Work required:
When you retype the listing, keep every word exactly as it appears.

Given records:
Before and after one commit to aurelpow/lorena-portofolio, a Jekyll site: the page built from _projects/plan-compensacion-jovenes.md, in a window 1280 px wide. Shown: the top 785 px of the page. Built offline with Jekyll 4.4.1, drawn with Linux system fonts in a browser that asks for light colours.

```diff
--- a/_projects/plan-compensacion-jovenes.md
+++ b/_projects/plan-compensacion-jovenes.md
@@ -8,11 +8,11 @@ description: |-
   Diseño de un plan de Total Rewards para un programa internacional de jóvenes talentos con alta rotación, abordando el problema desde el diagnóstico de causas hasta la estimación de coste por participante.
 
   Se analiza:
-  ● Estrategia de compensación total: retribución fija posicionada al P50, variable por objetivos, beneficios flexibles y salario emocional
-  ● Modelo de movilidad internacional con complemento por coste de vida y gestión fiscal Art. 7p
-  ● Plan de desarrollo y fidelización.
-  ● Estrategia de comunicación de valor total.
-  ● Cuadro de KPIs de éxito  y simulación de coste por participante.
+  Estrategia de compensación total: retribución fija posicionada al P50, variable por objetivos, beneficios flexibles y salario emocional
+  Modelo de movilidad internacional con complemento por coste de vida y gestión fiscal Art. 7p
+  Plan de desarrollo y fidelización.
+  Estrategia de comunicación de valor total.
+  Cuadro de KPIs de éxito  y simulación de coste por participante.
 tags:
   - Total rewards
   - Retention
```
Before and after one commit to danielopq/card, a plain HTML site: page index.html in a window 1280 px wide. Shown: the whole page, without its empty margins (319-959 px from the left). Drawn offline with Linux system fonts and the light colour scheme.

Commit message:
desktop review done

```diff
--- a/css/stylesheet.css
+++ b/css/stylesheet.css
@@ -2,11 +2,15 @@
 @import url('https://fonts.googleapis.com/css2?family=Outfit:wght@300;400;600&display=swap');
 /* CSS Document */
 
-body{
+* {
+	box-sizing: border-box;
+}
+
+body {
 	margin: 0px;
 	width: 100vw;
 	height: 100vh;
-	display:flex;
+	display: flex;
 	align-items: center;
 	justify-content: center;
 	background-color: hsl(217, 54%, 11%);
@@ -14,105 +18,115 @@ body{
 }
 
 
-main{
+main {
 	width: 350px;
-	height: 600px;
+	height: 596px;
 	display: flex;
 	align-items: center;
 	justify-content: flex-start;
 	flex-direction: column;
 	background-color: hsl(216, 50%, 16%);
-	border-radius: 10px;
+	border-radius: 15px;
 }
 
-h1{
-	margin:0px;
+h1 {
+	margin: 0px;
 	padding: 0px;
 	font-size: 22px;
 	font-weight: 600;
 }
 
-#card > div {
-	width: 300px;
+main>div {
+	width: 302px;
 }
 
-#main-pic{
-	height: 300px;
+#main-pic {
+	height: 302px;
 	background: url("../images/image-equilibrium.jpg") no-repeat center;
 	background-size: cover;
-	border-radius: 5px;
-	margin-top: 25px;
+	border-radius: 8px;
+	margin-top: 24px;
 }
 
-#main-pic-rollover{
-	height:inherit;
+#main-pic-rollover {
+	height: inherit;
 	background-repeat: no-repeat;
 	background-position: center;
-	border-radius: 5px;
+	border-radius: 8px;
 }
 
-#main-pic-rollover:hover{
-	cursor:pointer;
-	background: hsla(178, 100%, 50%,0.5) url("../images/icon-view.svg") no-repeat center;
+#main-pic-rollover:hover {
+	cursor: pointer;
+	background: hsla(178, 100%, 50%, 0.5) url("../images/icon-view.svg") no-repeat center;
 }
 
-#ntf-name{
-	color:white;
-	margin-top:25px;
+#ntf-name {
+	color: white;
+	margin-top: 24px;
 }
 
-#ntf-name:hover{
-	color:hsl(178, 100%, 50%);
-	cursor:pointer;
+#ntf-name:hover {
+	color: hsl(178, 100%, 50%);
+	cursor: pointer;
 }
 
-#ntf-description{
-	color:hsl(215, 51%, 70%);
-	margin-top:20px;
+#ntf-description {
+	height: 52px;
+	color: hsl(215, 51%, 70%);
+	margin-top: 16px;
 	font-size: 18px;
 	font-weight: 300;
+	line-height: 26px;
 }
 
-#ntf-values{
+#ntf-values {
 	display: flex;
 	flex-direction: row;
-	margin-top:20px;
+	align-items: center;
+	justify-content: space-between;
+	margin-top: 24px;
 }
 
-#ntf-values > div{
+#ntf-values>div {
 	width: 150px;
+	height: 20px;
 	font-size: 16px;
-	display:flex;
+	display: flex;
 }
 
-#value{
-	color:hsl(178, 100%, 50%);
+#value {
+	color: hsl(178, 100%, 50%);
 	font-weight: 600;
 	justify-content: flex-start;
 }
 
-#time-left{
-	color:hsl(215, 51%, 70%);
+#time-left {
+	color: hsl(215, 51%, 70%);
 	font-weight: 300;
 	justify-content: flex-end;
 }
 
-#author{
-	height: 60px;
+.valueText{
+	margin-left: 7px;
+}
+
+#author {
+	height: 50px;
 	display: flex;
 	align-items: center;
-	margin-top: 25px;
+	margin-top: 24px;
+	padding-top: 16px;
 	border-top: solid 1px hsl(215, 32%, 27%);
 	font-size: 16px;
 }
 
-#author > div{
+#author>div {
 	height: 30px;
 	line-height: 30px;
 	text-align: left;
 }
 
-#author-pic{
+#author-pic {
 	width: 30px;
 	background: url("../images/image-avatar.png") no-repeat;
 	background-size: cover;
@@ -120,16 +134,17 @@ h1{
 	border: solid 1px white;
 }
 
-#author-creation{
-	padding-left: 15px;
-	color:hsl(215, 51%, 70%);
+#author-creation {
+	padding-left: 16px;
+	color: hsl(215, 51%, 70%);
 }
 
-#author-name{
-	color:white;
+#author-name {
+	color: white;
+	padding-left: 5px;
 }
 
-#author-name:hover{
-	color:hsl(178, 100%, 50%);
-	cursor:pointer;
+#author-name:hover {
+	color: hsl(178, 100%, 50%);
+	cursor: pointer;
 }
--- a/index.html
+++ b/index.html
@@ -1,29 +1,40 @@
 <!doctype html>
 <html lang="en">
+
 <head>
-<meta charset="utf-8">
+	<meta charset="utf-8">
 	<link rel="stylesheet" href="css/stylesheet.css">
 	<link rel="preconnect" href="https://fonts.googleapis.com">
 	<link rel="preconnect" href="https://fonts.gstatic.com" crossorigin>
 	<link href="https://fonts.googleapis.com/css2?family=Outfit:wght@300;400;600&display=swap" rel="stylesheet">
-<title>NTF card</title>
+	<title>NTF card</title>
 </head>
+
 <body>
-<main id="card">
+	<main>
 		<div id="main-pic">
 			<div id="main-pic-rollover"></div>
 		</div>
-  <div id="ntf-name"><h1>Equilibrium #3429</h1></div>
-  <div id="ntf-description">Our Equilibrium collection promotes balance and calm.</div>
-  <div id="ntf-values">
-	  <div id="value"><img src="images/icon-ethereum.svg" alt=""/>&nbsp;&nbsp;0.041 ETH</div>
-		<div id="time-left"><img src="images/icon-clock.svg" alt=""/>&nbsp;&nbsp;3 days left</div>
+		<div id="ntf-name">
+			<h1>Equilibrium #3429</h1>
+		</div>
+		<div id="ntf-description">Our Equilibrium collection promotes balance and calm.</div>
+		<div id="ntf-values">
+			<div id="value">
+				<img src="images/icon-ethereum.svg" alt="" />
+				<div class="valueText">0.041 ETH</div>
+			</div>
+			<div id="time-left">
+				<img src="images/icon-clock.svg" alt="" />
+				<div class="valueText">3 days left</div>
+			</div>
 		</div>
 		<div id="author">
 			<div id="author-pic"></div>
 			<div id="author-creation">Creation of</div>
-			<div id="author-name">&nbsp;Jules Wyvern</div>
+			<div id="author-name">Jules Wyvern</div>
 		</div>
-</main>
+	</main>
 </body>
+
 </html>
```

Written solution:
Before and after one commit to aurelpow/lorena-portofolio, a Jekyll site: the page built from _projects/plan-compensacion-jovenes.md, in a window 1280 px wide. Shown: the top 785 px of the page. Built offline with Jekyll 4.4.1, drawn with Linux system fonts in a browser that asks for light colours.

```diff
--- a/_projects/plan-compensacion-jovenes.md
+++ b/_projects/plan-compensacion-jovenes.md
@@ -8,11 +8,11 @@ description: |-
   Diseño de un plan de Total Rewards para un programa internacional de jóvenes talentos con alta rotación, abordando el problema desde el diagnóstico de causas hasta la estimación de coste por participante.
 
   Se analiza:
-  ● Estrategia de compensación total: retribución fija posicionada al P50, variable por objetivos, beneficios flexibles y salario emocional
-  ● Modelo de movilidad internacional con complemento por coste de vida y gestión fiscal Art. 7p
-  ● Plan de desarrollo y fidelización.
-  ● Estrategia de comunicación de valor total.
-  ● Cuadro de KPIs de éxito  y simulación de coste por participante.
+  Estrategia de compensación total: retribución fija posicionada al P50, variable por objetivos, beneficios flexibles y salario emocional
+  Modelo de movilidad internacional con complemento por coste de vida y gestión fiscal Art. 7p
+  Plan de desarrollo y fidelización.
+  Estrategia de comunicación de valor total.
+  Cuadro de KPIs de éxito  y simulación de coste por participante.
 tags:
   - Total rewards
   - Retention
```
Before and after one commit to danielopq/card, a plain HTML site: page index.html in a window 1280 px wide. Shown: the whole page, without its empty margins (319-959 px from the left). Drawn offline with Linux system fonts and the light colour scheme.

Commit message:
desktop review done

```diff
--- a/css/stylesheet.css
+++ b/css/stylesheet.css
@@ -2,11 +2,15 @@
 @import url('https://fonts.googleapis.com/css2?family=Outfit:wght@300;400;600&display=swap');
 /* CSS Document */
 
-body{
+* {
+	box-sizing: border-box;
+}
+
+body {
 	margin: 0px;
 	width: 100vw;
 	height: 100vh;
-	display:flex;
+	display: flex;
 	align-items: center;
 	justify-content: center;
 	background-color: hsl(217, 54%, 11%);
@@ -14,105 +18,115 @@ body{
 }
 
 
-main{
+main {
 	width: 350px;
-	height: 600px;
+	height: 596px;
 	display: flex;
 	align-items: center;
 	justify-content: flex-start;
 	flex-direction: column;
 	background-color: hsl(216, 50%, 16%);
-	border-radius: 10px;
+	border-radius: 15px;
 }
 
-h1{
-	margin:0px;
+h1 {
+	margin: 0px;
 	padding: 0px;
 	font-size: 22px;
 	font-weight: 600;
 }
 
-#card > div {
-	width: 300px;
+main>div {
+	width: 302px;
 }
 
-#main-pic{
-	height: 300px;
+#main-pic {
+	height: 302px;
 	background: url("../images/image-equilibrium.jpg") no-repeat center;
 	background-size: cover;
-	border-radius: 5px;
-	margin-top: 25px;
+	border-radius: 8px;
+	margin-top: 24px;
 }
 
-#main-pic-rollover{
-	height:inherit;
+#main-pic-rollover {
+	height: inherit;
 	background-repeat: no-repeat;
 	background-position: center;
-	border-radius: 5px;
+	border-radius: 8px;
 }
 
-#main-pic-rollover:hover{
-	cursor:pointer;
-	background: hsla(178, 100%, 50%,0.5) url("../images/icon-view.svg") no-repeat center;
+#main-pic-rollover:hover {
+	cursor: pointer;
+	background: hsla(178, 100%, 50%, 0.5) url("../images/icon-view.svg") no-repeat center;
 }
 
-#ntf-name{
-	color:white;
-	margin-top:25px;
+#ntf-name {
+	color: white;
+	margin-top: 24px;
 }
 
-#ntf-name:hover{
-	color:hsl(178, 100%, 50%);
-	cursor:pointer;
+#ntf-name:hover {
+	color: hsl(178, 100%, 50%);
+	cursor: pointer;
 }
 
-#ntf-description{
-	color:hsl(215, 51%, 70%);
-	margin-top:20px;
+#ntf-description {
+	height: 52px;
+	color: hsl(215, 51%, 70%);
+	margin-top: 16px;
 	font-size: 18px;
 	font-weight: 300;
+	line-height: 26px;
 }
 
-#ntf-values{
+#ntf-values {
 	display: flex;
 	flex-direction: row;
-	margin-top:20px;
+	align-items: center;
+	justify-content: space-between;
+	margin-top: 24px;
 }
 
-#ntf-values > div{
+#ntf-values>div {
 	width: 150px;
+	height: 20px;
 	font-size: 16px;
-	display:flex;
+	display: flex;
 }
 
-#value{
-	color:hsl(178, 100%, 50%);
+#value {
+	color: hsl(178, 100%, 50%);
 	font-weight: 600;
 	justify-content: flex-start;
 }
 
-#time-left{
-	color:hsl(215, 51%, 70%);
+#time-left {
+	color: hsl(215, 51%, 70%);
 	font-weight: 300;
 	justify-content: flex-end;
 }
 
-#author{
-	height: 60px;
+.valueText{
+	margin-left: 7px;
+}
+
+#author {
+	height: 50px;
 	display: flex;
 	align-items: center;
-	margin-top: 25px;
+	margin-top: 24px;
+	padding-top: 16px;
 	border-top: solid 1px hsl(215, 32%, 27%);
 	font-size: 16px;
 }
 
-#author > div{
+#author>div {
 	height: 30px;
 	line-height: 30px;
 	text-align: left;
 }
 
-#author-pic{
+#author-pic {
 	width: 30px;
 	background: url("../images/image-avatar.png") no-repeat;
 	background-size: cover;
@@ -120,16 +134,17 @@ h1{
 	border: solid 1px white;
 }
 
-#author-creation{
-	padding-left: 15px;
-	color:hsl(215, 51%, 70%);
+#author-creation {
+	padding-left: 16px;
+	color: hsl(215, 51%, 70%);
 }
 
-#author-name{
-	color:white;
+#author-name {
+	color: white;
+	padding-left: 5px;
 }
 
-#author-name:hover{
-	color:hsl(178, 100%, 50%);
-	cursor:pointer;
+#author-name:hover {
+	color: hsl(178, 100%, 50%);
+	cursor: pointer;
 }
--- a/index.html
+++ b/index.html
@@ -1,29 +1,40 @@
 <!doctype html>
 <html lang="en">
+
 <head>
-<meta charset="utf-8">
+	<meta charset="utf-8">
 	<link rel="stylesheet" href="css/stylesheet.css">
 	<link rel="preconnect" href="https://fonts.googleapis.com">
 	<link rel="preconnect" href="https://fonts.gstatic.com" crossorigin>
 	<link href="https://fonts.googleapis.com/css2?family=Outfit:wght@300;400;600&display=swap" rel="stylesheet">
-<title>NTF card</title>
+	<title>NTF card</title>
 </head>
+
 <body>
-<main id="card">
+	<main>
 		<div id="main-pic">
 			<div id="main-pic-rollover"></div>
 		</div>
-  <div id="ntf-name"><h1>Equilibrium #3429</h1></div>
-  <div id="ntf-description">Our Equilibrium collection promotes balance and calm.</div>
-  <div id="ntf-values">
-	  <div id="value"><img src="images/icon-ethereum.svg" alt=""/>&nbsp;&nbsp;0.041 ETH</div>
-		<div id="time-left"><img src="images/icon-clock.svg" alt=""/>&nbsp;&nbsp;3 days left</div>
+		<div id="ntf-name">
+			<h1>Equilibrium #3429</h1>
+		</div>
+		<div id="ntf-description">Our Equilibrium collection promotes balance and calm.</div>
+		<div id="ntf-values">
+			<div id="value">
+				<img src="images/icon-ethereum.svg" alt="" />
+				<div class="valueText">0.041 ETH</div>
+			</div>
+			<div id="time-left">
+				<img src="images/icon-clock.svg" alt="" />
+				<div class="valueText">3 days left</div>
+			</div>
 		</div>
 		<div id="author">
 			<div id="author-pic"></div>
 			<div id="author-creation">Creation of</div>
-			<div id="author-name">&nbsp;Jules Wyvern</div>
+			<div id="author-name">Jules Wyvern</div>
 		</div>
-</main>
+	</main>
 </body>
+
 </html>
```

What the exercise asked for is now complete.